Locate each line below that includes "saldırısı" and reproduce it.

Data supplied: Begin

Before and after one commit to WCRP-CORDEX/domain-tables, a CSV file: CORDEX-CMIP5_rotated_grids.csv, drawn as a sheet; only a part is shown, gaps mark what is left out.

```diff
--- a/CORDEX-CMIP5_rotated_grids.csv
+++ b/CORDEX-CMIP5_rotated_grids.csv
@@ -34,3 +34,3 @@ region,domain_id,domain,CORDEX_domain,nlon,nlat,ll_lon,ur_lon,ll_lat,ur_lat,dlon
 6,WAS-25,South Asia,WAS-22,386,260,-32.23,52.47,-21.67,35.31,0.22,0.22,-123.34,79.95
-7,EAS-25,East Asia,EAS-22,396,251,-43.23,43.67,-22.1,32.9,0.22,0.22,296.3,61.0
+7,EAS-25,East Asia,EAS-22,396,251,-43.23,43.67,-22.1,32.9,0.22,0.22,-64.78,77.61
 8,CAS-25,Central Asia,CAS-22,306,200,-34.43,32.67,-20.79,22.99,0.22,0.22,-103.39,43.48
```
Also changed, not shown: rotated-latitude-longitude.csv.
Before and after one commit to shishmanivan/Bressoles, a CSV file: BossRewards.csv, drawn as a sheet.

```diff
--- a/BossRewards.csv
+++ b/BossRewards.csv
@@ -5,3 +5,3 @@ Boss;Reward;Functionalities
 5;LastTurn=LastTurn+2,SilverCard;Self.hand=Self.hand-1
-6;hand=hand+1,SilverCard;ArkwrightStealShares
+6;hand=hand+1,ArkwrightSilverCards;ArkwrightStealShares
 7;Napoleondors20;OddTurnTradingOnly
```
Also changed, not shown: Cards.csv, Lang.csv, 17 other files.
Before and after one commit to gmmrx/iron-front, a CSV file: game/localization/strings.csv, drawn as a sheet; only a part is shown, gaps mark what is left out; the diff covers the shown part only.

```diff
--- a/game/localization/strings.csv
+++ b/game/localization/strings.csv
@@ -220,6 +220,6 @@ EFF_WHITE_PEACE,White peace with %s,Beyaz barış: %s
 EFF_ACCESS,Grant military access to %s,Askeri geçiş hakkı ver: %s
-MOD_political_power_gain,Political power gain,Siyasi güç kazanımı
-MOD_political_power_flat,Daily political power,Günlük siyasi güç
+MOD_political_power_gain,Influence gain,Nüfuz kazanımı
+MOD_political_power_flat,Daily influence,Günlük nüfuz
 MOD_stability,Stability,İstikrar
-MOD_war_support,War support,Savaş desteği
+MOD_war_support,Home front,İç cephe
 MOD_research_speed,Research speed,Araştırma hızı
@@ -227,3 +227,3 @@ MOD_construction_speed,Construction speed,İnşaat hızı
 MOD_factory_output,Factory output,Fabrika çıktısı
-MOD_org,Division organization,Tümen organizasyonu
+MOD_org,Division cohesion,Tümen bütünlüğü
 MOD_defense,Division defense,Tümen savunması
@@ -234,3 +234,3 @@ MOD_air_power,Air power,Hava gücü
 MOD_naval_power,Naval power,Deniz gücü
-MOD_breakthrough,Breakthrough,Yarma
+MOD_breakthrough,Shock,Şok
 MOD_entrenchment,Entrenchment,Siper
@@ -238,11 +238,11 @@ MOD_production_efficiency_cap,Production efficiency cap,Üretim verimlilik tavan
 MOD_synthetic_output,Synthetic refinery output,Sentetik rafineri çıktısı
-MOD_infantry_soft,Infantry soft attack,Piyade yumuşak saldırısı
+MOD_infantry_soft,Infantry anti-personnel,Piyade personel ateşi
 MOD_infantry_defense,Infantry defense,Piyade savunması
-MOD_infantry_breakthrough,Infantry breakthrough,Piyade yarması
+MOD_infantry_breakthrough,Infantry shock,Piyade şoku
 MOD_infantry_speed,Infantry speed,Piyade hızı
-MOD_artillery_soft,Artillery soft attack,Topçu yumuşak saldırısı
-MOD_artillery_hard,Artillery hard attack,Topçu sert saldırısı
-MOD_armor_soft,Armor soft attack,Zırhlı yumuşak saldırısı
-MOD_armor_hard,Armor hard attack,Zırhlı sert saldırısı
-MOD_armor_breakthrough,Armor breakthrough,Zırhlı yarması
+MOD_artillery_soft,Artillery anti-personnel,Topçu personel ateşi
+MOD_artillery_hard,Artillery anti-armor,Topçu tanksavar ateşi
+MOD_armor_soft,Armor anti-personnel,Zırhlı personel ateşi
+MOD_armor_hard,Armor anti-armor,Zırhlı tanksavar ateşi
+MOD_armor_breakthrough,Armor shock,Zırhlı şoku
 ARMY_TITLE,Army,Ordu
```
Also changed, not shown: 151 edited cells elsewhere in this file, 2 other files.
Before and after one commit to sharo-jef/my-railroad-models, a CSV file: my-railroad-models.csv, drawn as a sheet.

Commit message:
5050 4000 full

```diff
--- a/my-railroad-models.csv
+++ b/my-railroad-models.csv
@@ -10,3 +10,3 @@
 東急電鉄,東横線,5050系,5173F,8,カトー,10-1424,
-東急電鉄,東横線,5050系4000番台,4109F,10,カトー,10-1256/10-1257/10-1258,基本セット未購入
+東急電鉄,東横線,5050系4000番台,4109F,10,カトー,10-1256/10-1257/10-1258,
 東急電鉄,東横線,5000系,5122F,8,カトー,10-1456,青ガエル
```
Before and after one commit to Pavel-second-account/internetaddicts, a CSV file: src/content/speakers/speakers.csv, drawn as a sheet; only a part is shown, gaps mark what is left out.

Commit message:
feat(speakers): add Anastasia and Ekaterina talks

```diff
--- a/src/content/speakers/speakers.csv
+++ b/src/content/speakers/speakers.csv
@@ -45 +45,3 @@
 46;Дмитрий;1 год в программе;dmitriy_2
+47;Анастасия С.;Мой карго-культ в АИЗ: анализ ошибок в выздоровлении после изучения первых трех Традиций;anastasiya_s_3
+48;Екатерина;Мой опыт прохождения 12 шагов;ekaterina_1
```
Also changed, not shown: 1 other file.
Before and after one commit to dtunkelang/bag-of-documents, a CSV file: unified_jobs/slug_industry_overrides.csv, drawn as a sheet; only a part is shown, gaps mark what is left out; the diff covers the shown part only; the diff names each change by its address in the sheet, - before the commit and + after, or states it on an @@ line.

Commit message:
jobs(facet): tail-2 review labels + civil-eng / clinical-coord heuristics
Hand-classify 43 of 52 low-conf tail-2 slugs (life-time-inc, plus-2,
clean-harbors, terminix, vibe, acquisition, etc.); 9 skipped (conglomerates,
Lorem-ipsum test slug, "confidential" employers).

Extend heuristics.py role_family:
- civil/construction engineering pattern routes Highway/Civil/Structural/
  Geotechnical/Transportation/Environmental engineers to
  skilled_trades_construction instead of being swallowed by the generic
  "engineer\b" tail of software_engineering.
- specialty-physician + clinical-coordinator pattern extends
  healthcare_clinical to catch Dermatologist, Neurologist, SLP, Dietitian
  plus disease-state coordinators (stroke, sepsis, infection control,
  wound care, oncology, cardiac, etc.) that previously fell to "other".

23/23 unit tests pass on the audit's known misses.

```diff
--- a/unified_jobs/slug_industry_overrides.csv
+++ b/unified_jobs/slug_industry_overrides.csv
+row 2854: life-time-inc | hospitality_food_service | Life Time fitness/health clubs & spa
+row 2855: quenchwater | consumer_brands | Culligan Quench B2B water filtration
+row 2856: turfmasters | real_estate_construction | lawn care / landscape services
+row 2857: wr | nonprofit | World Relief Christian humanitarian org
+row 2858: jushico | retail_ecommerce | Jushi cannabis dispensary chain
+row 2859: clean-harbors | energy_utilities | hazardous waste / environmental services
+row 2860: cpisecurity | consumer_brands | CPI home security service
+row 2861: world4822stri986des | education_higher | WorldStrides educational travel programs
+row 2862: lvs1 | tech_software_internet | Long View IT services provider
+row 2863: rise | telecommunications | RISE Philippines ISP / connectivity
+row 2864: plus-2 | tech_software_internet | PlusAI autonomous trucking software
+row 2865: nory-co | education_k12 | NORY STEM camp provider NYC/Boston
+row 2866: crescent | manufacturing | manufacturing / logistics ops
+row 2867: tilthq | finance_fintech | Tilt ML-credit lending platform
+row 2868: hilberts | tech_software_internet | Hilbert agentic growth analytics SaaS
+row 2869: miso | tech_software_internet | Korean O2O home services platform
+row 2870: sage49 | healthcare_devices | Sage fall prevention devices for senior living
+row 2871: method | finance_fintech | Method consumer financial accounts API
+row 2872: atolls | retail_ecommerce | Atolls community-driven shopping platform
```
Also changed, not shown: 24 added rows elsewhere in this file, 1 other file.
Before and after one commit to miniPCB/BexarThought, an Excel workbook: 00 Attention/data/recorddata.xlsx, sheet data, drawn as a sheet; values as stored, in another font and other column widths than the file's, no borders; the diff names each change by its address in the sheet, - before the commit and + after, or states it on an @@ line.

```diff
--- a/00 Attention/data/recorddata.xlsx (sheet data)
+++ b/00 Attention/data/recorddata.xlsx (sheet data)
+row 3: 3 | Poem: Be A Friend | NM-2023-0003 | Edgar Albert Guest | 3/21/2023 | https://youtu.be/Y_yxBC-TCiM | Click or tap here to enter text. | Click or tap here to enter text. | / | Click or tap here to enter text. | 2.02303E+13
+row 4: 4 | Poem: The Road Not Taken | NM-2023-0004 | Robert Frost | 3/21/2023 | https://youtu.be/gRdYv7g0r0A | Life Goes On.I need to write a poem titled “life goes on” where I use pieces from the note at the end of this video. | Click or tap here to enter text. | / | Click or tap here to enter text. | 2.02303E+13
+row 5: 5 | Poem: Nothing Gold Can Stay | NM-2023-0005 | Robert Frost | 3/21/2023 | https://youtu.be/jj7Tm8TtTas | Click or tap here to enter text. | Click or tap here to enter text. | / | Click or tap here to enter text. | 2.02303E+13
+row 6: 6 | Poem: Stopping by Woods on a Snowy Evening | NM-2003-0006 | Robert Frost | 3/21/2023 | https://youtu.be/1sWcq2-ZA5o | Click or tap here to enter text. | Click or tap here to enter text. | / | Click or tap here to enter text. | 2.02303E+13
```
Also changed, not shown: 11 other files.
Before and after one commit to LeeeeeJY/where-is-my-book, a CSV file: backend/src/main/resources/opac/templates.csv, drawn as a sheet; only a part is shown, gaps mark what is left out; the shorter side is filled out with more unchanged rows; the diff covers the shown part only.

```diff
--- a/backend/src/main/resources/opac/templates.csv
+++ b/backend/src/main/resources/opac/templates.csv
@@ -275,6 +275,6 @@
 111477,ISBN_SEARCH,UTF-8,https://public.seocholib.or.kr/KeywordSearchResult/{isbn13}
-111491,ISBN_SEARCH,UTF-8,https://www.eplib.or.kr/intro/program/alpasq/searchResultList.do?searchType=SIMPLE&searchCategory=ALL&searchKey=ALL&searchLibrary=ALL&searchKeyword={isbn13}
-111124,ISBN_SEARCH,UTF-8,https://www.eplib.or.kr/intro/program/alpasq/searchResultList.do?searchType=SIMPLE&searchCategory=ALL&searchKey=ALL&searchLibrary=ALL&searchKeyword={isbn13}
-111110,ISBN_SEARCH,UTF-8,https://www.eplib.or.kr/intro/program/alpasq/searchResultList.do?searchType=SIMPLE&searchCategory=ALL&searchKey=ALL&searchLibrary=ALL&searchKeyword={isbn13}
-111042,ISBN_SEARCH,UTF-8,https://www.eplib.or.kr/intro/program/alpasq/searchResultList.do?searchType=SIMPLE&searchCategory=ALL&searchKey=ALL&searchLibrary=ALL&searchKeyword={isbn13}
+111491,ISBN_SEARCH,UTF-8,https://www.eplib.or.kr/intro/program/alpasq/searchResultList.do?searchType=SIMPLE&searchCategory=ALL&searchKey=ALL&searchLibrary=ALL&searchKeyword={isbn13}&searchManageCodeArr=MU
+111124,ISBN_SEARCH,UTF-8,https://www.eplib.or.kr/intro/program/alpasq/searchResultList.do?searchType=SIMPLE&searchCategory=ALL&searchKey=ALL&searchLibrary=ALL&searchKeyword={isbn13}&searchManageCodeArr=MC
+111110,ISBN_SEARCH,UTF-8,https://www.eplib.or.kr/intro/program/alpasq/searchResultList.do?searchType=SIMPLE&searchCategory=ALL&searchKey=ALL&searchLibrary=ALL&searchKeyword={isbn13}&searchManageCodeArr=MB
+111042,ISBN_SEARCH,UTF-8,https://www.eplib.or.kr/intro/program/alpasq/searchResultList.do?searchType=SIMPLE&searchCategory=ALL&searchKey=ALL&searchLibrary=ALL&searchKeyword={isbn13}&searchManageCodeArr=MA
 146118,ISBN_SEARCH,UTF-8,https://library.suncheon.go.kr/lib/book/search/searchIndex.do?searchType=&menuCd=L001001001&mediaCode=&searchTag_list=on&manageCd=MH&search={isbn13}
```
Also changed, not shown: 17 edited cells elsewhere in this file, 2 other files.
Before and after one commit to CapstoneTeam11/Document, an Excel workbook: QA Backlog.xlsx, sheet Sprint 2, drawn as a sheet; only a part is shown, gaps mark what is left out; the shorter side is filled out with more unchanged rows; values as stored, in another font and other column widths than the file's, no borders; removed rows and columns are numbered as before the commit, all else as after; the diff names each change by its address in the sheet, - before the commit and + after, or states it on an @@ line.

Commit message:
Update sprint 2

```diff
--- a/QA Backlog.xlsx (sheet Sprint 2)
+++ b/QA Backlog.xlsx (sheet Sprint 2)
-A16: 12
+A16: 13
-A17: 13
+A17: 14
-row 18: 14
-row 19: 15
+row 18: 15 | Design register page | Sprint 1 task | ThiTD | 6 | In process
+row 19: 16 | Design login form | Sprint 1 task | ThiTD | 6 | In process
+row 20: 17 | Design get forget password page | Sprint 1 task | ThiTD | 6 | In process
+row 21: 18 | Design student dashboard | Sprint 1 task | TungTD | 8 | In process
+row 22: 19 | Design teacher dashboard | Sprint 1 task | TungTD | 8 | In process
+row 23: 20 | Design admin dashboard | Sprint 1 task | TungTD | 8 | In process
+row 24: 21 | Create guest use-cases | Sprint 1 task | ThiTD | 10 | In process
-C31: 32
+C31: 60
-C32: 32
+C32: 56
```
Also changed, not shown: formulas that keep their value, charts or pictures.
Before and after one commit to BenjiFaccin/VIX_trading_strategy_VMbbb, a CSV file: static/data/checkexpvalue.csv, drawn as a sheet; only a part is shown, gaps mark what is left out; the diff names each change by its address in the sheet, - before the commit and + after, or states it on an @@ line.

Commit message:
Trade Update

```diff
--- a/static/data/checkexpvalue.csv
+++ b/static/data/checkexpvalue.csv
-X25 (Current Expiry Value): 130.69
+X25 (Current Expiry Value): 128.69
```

Data supplied: End

Solution:
-MOD_infantry_soft,Infantry soft attack,Piyade yumuşak saldırısı
-MOD_artillery_soft,Artillery soft attack,Topçu yumuşak saldırısı
-MOD_artillery_hard,Artillery hard attack,Topçu sert saldırısı
-MOD_armor_soft,Armor soft attack,Zırhlı yumuşak saldırısı
-MOD_armor_hard,Armor hard attack,Zırhlı sert saldırısı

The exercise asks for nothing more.